[[ PROVIDED MATERIAL open ]]
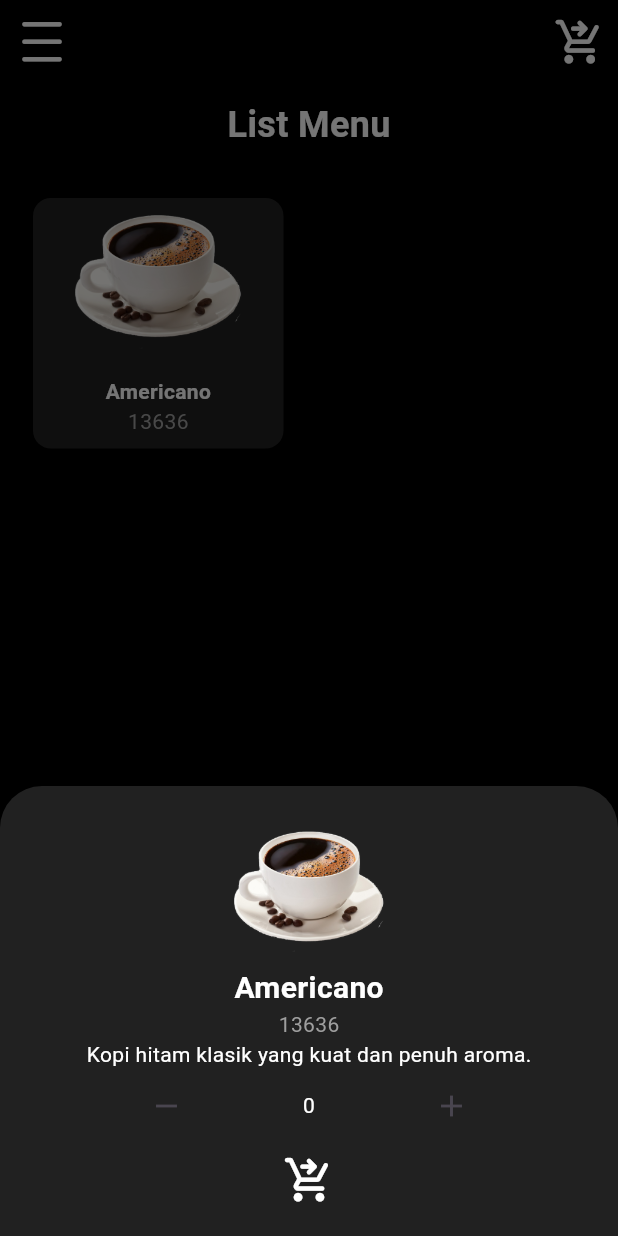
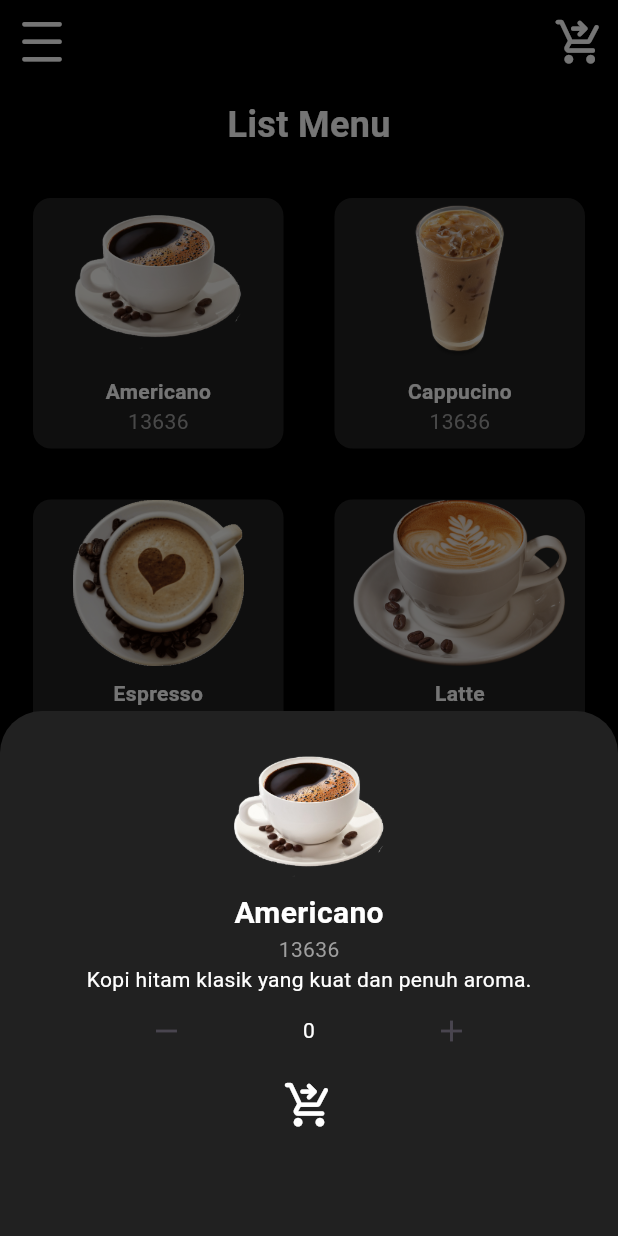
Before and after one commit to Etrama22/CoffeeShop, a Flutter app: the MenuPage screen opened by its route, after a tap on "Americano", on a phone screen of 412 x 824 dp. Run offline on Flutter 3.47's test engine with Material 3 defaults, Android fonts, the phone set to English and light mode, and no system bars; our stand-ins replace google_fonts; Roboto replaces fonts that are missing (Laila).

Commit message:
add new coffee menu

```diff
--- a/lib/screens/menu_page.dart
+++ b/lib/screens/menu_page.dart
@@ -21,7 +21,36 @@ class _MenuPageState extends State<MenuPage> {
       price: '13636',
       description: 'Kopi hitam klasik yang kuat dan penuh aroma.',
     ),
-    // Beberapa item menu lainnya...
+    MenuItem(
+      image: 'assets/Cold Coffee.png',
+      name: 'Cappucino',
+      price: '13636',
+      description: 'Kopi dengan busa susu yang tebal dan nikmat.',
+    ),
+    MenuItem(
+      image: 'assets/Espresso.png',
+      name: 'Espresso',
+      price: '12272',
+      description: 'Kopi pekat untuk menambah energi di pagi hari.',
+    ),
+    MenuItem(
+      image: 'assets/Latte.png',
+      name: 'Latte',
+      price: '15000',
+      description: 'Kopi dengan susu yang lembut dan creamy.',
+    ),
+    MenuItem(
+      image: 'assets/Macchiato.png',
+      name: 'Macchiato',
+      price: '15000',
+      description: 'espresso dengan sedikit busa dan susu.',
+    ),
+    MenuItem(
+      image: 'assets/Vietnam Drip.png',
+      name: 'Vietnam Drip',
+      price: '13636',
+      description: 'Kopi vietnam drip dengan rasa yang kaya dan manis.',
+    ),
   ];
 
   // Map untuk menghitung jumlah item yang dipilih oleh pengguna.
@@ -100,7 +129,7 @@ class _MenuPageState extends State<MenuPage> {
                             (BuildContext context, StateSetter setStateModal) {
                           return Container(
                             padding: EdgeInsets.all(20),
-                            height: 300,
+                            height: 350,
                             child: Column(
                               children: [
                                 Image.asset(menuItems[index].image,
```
[[ PROVIDED MATERIAL closed ]]
[[ PROVIDED MATERIAL open ]]
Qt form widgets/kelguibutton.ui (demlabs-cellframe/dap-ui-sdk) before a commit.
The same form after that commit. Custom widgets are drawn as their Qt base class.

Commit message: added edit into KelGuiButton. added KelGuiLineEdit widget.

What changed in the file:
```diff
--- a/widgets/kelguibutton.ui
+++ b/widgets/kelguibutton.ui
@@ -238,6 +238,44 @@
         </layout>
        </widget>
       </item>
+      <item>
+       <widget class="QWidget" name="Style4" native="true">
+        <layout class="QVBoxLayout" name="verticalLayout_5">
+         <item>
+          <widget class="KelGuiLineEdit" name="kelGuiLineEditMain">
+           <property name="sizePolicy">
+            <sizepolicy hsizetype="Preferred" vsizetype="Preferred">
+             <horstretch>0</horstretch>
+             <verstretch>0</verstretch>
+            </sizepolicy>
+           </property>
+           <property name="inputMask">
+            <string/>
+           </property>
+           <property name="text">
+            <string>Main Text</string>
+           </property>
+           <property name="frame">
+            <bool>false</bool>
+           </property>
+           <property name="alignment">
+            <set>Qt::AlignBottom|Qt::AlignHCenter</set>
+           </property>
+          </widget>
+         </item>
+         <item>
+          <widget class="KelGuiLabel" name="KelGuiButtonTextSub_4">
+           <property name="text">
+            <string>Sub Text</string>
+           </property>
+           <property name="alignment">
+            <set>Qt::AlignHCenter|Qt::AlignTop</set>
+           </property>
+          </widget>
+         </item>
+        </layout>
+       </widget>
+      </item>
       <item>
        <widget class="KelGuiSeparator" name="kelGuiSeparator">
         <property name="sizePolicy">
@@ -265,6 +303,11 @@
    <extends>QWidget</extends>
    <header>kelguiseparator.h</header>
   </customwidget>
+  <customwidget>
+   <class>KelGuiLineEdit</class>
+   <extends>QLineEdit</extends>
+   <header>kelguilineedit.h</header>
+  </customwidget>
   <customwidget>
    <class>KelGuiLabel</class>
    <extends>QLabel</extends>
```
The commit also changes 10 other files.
[[ PROVIDED MATERIAL closed ]]
[[ PROVIDED MATERIAL open ]]
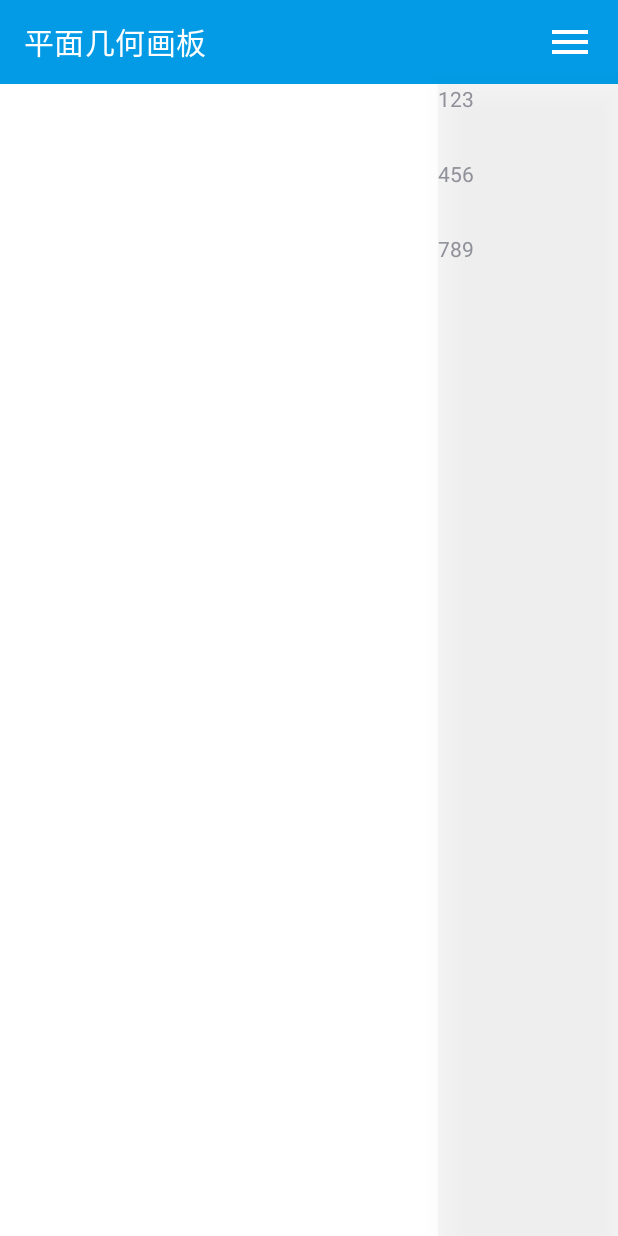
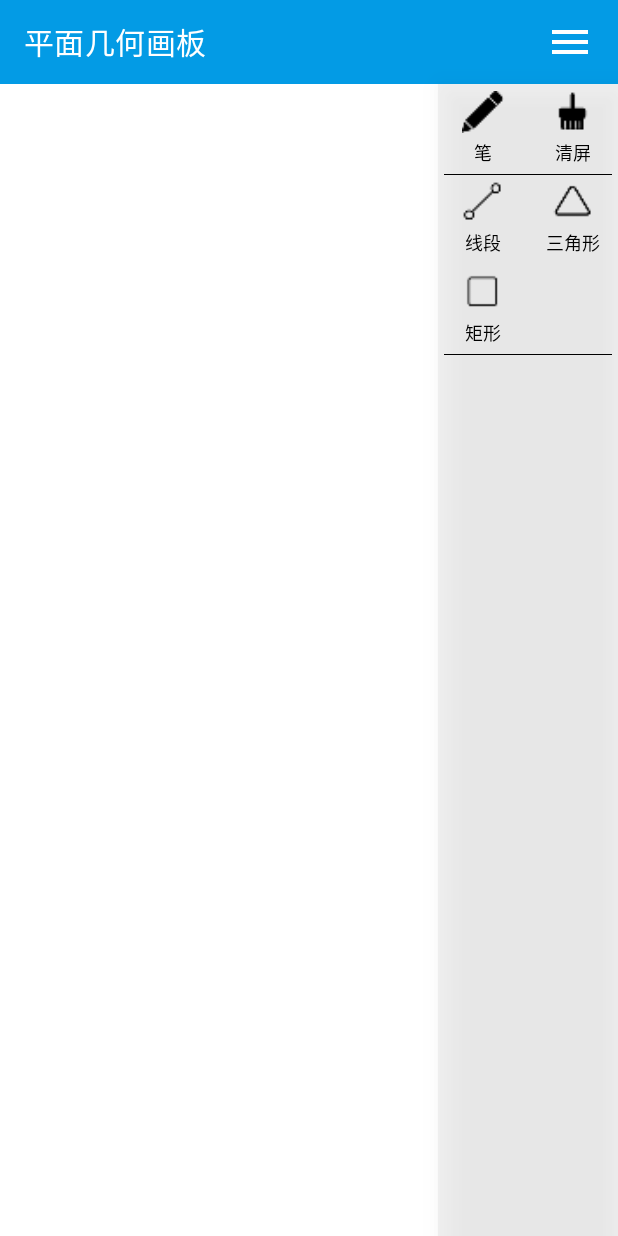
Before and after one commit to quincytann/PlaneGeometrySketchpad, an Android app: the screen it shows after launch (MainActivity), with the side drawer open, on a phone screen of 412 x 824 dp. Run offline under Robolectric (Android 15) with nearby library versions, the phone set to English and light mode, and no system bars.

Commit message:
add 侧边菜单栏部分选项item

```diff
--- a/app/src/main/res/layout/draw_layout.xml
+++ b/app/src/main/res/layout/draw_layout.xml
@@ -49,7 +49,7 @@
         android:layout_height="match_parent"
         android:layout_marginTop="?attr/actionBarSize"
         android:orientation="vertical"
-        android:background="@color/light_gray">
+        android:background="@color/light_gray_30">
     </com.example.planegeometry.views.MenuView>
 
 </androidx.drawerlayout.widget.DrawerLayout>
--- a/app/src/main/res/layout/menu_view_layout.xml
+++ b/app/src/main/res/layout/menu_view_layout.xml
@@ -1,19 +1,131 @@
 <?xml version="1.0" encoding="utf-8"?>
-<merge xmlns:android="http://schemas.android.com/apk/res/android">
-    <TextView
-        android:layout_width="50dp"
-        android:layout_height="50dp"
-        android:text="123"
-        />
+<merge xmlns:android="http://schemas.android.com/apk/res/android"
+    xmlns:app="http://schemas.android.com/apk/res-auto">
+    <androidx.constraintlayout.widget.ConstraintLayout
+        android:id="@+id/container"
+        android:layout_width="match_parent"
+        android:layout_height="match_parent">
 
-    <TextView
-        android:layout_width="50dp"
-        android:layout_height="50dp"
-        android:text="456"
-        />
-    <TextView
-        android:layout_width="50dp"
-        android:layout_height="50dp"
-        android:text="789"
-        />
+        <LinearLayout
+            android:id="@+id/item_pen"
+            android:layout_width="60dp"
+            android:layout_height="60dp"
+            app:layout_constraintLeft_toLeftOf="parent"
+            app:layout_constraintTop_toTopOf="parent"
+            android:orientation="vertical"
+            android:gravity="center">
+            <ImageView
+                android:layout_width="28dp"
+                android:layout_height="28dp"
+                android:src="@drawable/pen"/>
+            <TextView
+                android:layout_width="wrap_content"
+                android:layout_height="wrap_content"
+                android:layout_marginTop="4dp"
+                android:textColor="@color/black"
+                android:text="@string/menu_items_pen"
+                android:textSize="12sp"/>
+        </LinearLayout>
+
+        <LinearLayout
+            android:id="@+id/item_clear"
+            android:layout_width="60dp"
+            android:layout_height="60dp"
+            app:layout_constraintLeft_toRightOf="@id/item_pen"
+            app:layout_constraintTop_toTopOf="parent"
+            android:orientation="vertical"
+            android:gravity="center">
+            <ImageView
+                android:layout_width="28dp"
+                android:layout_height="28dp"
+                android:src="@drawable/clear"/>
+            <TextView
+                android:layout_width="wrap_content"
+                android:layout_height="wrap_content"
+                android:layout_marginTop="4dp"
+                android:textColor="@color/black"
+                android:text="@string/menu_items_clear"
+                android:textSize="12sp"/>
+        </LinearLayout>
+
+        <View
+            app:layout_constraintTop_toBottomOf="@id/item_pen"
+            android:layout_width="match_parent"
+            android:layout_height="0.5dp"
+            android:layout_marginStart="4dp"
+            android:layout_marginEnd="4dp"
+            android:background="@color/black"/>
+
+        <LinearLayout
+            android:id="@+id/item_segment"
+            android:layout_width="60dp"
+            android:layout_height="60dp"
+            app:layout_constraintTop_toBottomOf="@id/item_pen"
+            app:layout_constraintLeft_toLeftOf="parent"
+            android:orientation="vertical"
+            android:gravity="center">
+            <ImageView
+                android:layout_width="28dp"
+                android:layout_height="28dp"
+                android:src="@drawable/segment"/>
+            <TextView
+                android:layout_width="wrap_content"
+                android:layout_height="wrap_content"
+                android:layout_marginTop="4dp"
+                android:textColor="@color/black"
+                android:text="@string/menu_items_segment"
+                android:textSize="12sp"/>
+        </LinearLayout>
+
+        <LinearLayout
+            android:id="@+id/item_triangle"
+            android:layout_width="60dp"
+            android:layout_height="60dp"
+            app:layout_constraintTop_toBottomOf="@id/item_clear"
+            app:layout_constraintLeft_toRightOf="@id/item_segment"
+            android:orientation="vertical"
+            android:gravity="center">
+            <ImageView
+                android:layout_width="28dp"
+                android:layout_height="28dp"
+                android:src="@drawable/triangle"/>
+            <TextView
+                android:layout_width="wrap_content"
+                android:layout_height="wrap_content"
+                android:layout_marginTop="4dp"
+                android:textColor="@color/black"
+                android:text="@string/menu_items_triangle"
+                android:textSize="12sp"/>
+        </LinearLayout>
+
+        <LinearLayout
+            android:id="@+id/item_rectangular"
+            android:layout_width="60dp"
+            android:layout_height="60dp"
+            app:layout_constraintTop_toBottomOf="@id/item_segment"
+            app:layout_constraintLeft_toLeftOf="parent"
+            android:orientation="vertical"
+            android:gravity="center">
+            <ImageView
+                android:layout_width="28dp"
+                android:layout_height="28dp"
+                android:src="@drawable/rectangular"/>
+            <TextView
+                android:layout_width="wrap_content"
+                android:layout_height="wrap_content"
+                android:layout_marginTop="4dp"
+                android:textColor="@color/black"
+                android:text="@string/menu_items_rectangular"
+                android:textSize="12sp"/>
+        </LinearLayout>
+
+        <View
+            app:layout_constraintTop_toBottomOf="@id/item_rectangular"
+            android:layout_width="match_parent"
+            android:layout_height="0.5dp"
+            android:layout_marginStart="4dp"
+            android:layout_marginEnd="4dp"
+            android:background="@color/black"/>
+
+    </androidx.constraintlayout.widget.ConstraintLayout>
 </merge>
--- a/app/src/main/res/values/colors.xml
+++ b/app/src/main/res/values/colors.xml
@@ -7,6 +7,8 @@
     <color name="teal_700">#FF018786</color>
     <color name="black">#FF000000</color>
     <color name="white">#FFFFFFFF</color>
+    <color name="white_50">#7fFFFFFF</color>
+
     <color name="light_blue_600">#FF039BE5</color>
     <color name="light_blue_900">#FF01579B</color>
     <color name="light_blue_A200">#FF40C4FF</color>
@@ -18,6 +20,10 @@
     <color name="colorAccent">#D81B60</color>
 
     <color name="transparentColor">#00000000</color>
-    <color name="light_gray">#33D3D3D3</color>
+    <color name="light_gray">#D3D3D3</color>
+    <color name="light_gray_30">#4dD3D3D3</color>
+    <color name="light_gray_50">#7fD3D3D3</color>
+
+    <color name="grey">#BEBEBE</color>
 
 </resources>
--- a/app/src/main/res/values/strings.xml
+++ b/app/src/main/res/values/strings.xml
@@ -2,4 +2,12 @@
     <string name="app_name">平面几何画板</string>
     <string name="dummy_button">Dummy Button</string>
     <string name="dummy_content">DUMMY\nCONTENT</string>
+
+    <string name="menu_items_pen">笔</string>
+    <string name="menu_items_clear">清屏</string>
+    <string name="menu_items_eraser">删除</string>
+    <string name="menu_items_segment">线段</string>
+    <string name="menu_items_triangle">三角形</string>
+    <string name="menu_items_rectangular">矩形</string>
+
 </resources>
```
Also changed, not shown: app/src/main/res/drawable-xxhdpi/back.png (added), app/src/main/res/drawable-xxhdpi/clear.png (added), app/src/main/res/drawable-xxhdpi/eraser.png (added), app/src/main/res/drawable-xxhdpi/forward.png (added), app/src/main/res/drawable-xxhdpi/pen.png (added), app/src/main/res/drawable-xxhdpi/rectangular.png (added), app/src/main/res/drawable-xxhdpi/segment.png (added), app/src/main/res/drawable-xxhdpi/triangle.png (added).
[[ PROVIDED MATERIAL closed ]]
§ DESCRIPTION OF THE TASK
Show the lines of the entries that include the string "offline", copying each in full.

§ SOLUTION FOR THIS EXERCISE
Before and after one commit to Etrama22/CoffeeShop, a Flutter app: the MenuPage screen opened by its route, after a tap on "Americano", on a phone screen of 412 x 824 dp. Run offline on Flutter 3.47's test engine with Material 3 defaults, Android fonts, the phone set to English and light mode, and no system bars; our stand-ins replace google_fonts; Roboto replaces fonts that are missing (Laila).
Before and after one commit to quincytann/PlaneGeometrySketchpad, an Android app: the screen it shows after launch (MainActivity), with the side drawer open, on a phone screen of 412 x 824 dp. Run offline under Robolectric (Android 15) with nearby library versions, the phone set to English and light mode, and no system bars.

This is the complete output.